* [WHAT THE TASK REQUIRES]
Reproduce each entry exactly as written.

* [RECORDS FOR THE EXERCISE]
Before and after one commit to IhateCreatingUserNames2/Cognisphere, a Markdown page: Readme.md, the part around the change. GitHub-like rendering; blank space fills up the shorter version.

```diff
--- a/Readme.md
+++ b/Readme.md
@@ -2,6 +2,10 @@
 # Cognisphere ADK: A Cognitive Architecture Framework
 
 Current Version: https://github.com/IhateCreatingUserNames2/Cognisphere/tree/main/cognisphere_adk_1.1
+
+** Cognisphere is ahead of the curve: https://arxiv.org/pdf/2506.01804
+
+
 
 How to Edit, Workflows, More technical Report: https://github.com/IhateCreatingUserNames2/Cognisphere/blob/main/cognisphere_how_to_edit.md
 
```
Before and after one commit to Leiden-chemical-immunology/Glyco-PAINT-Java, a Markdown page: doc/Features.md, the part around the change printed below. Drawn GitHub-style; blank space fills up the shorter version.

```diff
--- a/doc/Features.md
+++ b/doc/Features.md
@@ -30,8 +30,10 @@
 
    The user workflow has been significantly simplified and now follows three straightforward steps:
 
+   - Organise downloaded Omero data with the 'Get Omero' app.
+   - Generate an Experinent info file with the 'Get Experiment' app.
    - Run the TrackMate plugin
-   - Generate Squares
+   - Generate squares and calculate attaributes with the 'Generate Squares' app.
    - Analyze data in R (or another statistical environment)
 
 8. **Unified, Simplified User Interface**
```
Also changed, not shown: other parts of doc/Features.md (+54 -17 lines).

* [EXERCISE SOLUTION]
Before and after one commit to IhateCreatingUserNames2/Cognisphere, a Markdown page: Readme.md, the part around the change. GitHub-like rendering; blank space fills up the shorter version.

```diff
--- a/Readme.md
+++ b/Readme.md
@@ -2,6 +2,10 @@
 # Cognisphere ADK: A Cognitive Architecture Framework
 
 Current Version: https://github.com/IhateCreatingUserNames2/Cognisphere/tree/main/cognisphere_adk_1.1
+
+** Cognisphere is ahead of the curve: https://arxiv.org/pdf/2506.01804
+
+
 
 How to Edit, Workflows, More technical Report: https://github.com/IhateCreatingUserNames2/Cognisphere/blob/main/cognisphere_how_to_edit.md
 
```
Before and after one commit to Leiden-chemical-immunology/Glyco-PAINT-Java, a Markdown page: doc/Features.md, the part around the change printed below. Drawn GitHub-style; blank space fills up the shorter version.

```diff
--- a/doc/Features.md
+++ b/doc/Features.md
@@ -30,8 +30,10 @@
 
    The user workflow has been significantly simplified and now follows three straightforward steps:
 
+   - Organise downloaded Omero data with the 'Get Omero' app.
+   - Generate an Experinent info file with the 'Get Experiment' app.
    - Run the TrackMate plugin
-   - Generate Squares
+   - Generate squares and calculate attaributes with the 'Generate Squares' app.
    - Analyze data in R (or another statistical environment)
 
 8. **Unified, Simplified User Interface**
```
Also changed, not shown: other parts of doc/Features.md (+54 -17 lines).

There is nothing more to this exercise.